Every record should be restated exactly, with no images included.

━━━━━━━━━━━━━━━━

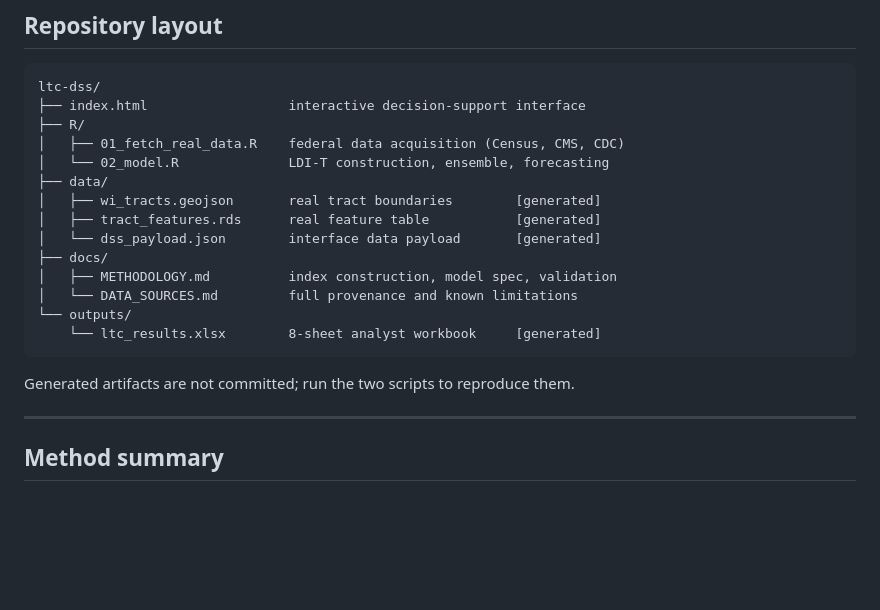
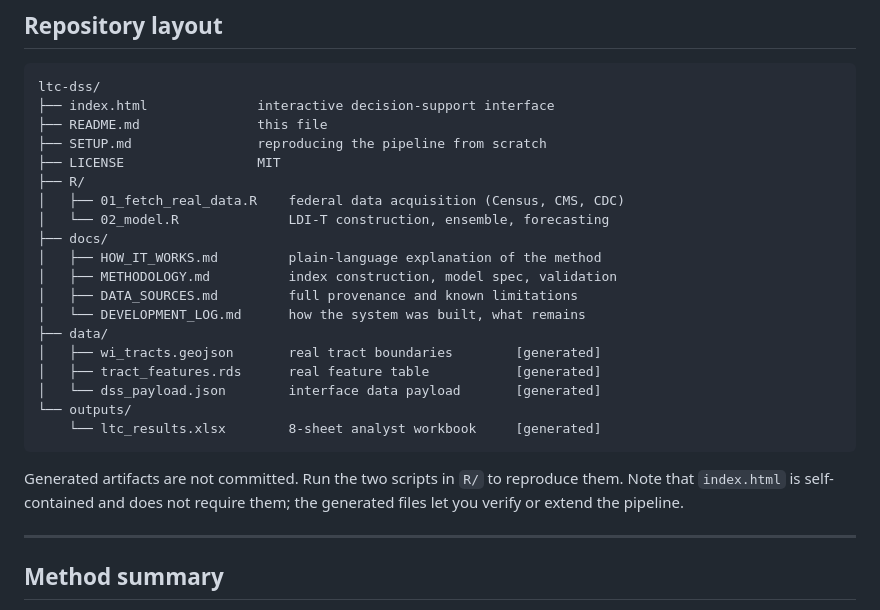
Before and after one commit to godwin911-dev/ltc-access-dss, a Markdown page: README.md, the part around the change. Drawn GitHub-style; blank space fills up the shorter version.

````diff
--- a/README.md
+++ b/README.md
@@ -101,22 +101,29 @@ python3 -m http.server 8000
 
 ```
 ltc-dss/
-├── index.html                  interactive decision-support interface
+├── index.html              interactive decision-support interface
+├── README.md               this file
+├── SETUP.md                reproducing the pipeline from scratch
+├── LICENSE                 MIT
 ├── R/
 │   ├── 01_fetch_real_data.R    federal data acquisition (Census, CMS, CDC)
 │   └── 02_model.R              LDI-T construction, ensemble, forecasting
+├── docs/
+│   ├── HOW_IT_WORKS.md         plain-language explanation of the method
+│   ├── METHODOLOGY.md          index construction, model spec, validation
+│   ├── DATA_SOURCES.md         full provenance and known limitations
+│   └── DEVELOPMENT_LOG.md      how the system was built, what remains
 ├── data/
 │   ├── wi_tracts.geojson       real tract boundaries        [generated]
 │   ├── tract_features.rds      real feature table           [generated]
 │   └── dss_payload.json        interface data payload       [generated]
-├── docs/
-│   ├── METHODOLOGY.md          index construction, model spec, validation
-│   └── DATA_SOURCES.md         full provenance and known limitations
 └── outputs/
     └── ltc_results.xlsx        8-sheet analyst workbook     [generated]
 ```
 
-Generated artifacts are not committed; run the two scripts to reproduce them.
+Generated artifacts are not committed. Run the two scripts in `R/` to reproduce
+them. Note that `index.html` is self-contained and does not require them; the
+generated files let you verify or extend the pipeline.
 
 ---
 
````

━━━━━━━━━━━━━━━━

## [Problem solution]
Before and after one commit to godwin911-dev/ltc-access-dss, a Markdown page: README.md, the part around the change. Drawn GitHub-style; blank space fills up the shorter version.

````diff
--- a/README.md
+++ b/README.md
@@ -101,22 +101,29 @@ python3 -m http.server 8000
 
 ```
 ltc-dss/
-├── index.html                  interactive decision-support interface
+├── index.html              interactive decision-support interface
+├── README.md               this file
+├── SETUP.md                reproducing the pipeline from scratch
+├── LICENSE                 MIT
 ├── R/
 │   ├── 01_fetch_real_data.R    federal data acquisition (Census, CMS, CDC)
 │   └── 02_model.R              LDI-T construction, ensemble, forecasting
+├── docs/
+│   ├── HOW_IT_WORKS.md         plain-language explanation of the method
+│   ├── METHODOLOGY.md          index construction, model spec, validation
+│   ├── DATA_SOURCES.md         full provenance and known limitations
+│   └── DEVELOPMENT_LOG.md      how the system was built, what remains
 ├── data/
 │   ├── wi_tracts.geojson       real tract boundaries        [generated]
 │   ├── tract_features.rds      real feature table           [generated]
 │   └── dss_payload.json        interface data payload       [generated]
-├── docs/
-│   ├── METHODOLOGY.md          index construction, model spec, validation
-│   └── DATA_SOURCES.md         full provenance and known limitations
 └── outputs/
     └── ltc_results.xlsx        8-sheet analyst workbook     [generated]
 ```
 
-Generated artifacts are not committed; run the two scripts to reproduce them.
+Generated artifacts are not committed. Run the two scripts in `R/` to reproduce
+them. Note that `index.html` is self-contained and does not require them; the
+generated files let you verify or extend the pipeline.
 
 ---
 
````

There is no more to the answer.